(Data items)

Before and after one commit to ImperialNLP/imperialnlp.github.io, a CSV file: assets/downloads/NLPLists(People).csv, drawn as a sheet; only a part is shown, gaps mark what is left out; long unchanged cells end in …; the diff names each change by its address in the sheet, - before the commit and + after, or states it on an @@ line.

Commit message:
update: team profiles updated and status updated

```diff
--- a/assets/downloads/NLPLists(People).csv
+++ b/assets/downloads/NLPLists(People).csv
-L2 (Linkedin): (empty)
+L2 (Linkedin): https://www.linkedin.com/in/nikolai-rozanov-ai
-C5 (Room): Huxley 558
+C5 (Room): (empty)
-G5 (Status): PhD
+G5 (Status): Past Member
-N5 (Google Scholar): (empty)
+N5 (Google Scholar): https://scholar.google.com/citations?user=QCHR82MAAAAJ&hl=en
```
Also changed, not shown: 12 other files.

...

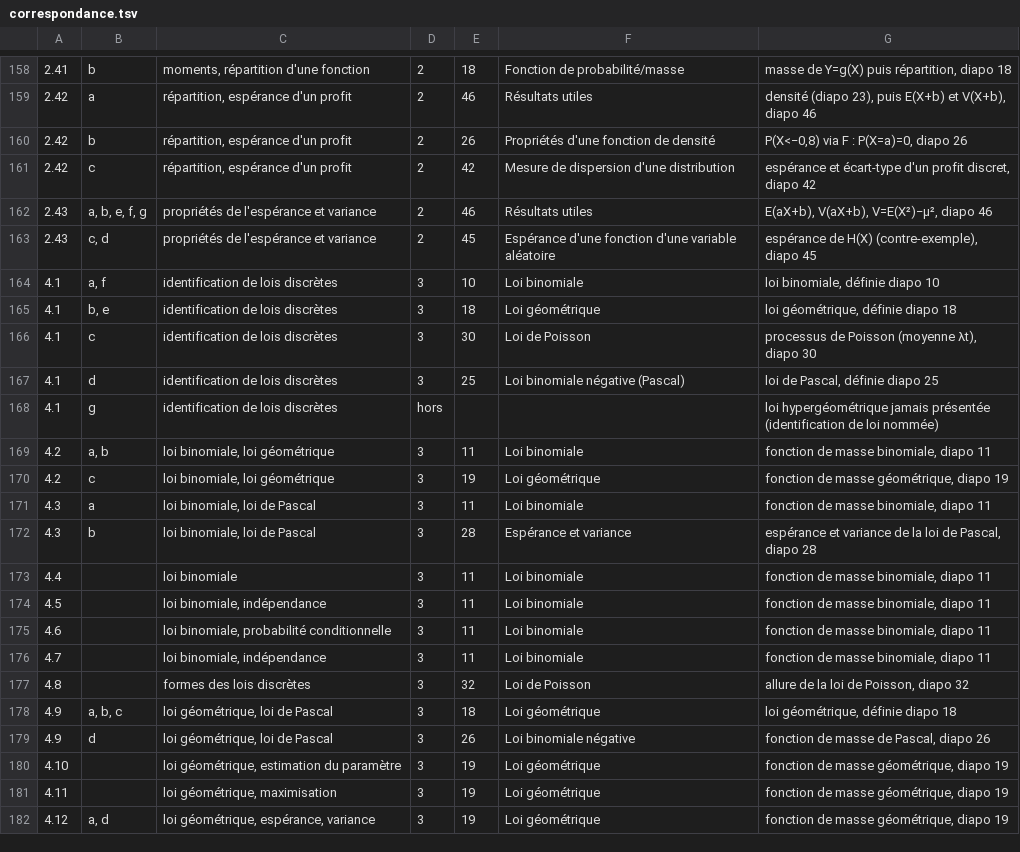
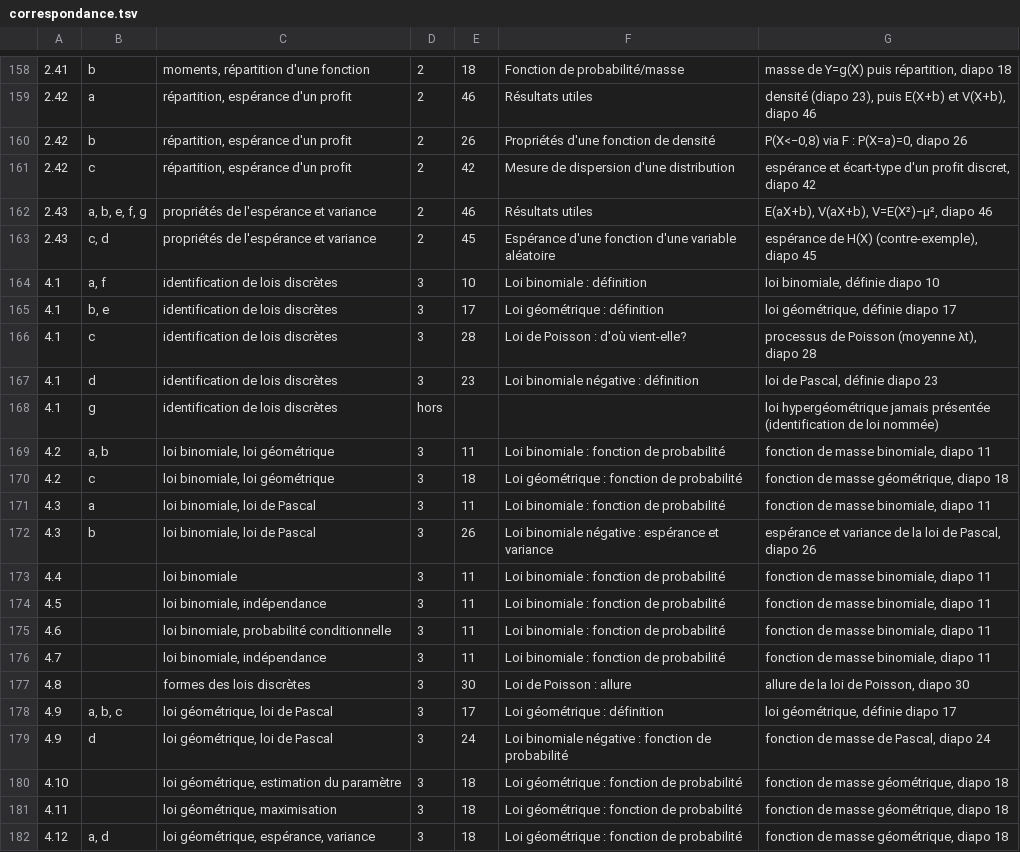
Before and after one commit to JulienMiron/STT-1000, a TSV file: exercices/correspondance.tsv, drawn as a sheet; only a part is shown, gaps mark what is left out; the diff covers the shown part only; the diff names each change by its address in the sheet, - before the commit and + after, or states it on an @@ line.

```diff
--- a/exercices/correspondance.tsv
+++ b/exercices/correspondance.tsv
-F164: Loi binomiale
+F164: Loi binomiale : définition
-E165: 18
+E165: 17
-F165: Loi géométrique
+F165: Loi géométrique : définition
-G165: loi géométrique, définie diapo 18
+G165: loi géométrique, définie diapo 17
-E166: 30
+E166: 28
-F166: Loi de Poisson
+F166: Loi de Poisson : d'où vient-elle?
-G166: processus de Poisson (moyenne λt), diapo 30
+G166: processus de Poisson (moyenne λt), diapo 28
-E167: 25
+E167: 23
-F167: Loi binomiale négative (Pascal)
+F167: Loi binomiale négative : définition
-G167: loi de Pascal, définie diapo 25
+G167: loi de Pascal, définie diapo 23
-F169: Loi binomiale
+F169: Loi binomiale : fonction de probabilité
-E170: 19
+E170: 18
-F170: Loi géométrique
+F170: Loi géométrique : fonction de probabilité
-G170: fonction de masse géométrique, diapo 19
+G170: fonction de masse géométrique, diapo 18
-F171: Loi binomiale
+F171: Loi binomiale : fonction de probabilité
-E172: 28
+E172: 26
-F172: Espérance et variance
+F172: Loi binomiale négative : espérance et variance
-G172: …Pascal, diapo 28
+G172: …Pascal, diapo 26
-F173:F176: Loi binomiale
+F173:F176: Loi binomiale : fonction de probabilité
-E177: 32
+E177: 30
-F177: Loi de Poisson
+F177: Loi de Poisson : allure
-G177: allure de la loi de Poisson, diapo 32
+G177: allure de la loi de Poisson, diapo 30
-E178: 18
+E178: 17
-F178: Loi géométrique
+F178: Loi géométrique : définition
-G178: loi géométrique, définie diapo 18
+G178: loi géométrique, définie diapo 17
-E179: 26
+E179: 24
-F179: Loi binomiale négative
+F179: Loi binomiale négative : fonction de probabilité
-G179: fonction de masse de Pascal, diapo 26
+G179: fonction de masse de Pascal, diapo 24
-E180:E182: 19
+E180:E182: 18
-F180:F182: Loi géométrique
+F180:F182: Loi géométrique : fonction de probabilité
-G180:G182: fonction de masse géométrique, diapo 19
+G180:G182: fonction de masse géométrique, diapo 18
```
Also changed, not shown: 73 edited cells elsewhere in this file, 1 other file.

...

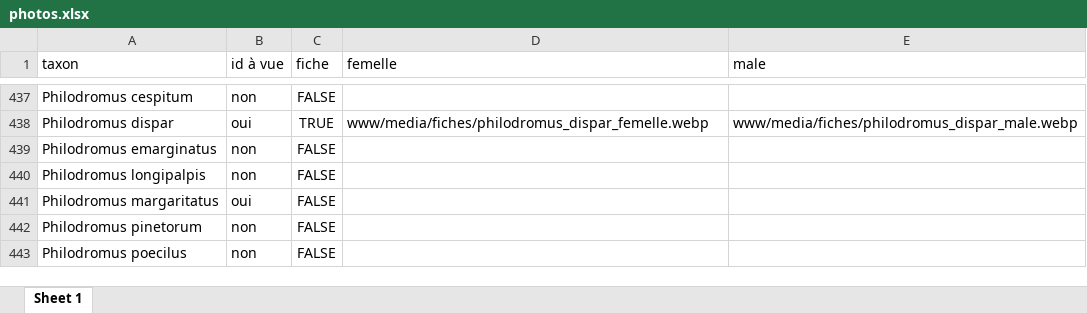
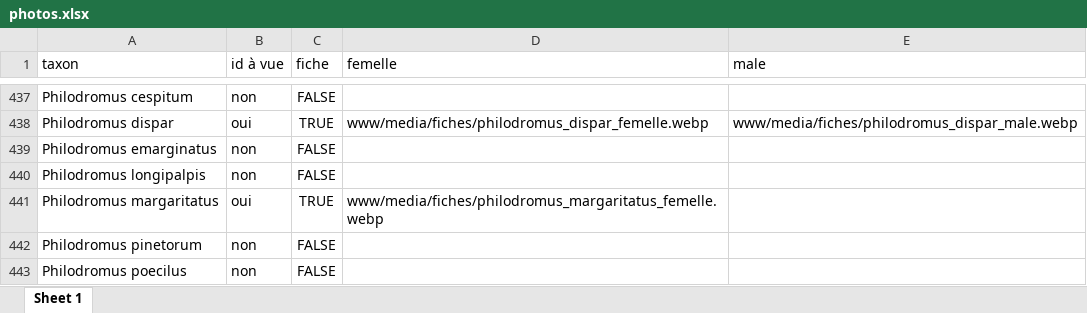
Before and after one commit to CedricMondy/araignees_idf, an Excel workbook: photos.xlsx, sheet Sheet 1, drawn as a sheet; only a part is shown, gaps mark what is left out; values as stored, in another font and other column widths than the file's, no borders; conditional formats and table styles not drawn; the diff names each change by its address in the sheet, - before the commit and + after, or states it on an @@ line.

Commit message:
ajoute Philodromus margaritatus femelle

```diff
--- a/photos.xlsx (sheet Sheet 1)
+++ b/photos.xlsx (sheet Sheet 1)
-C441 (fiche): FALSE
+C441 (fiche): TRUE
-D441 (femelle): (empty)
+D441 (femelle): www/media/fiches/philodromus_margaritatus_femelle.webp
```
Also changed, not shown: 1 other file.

What to do –
Each line above that contains "négative" counts once; report the total of such lines and nothing more.

Reply –
5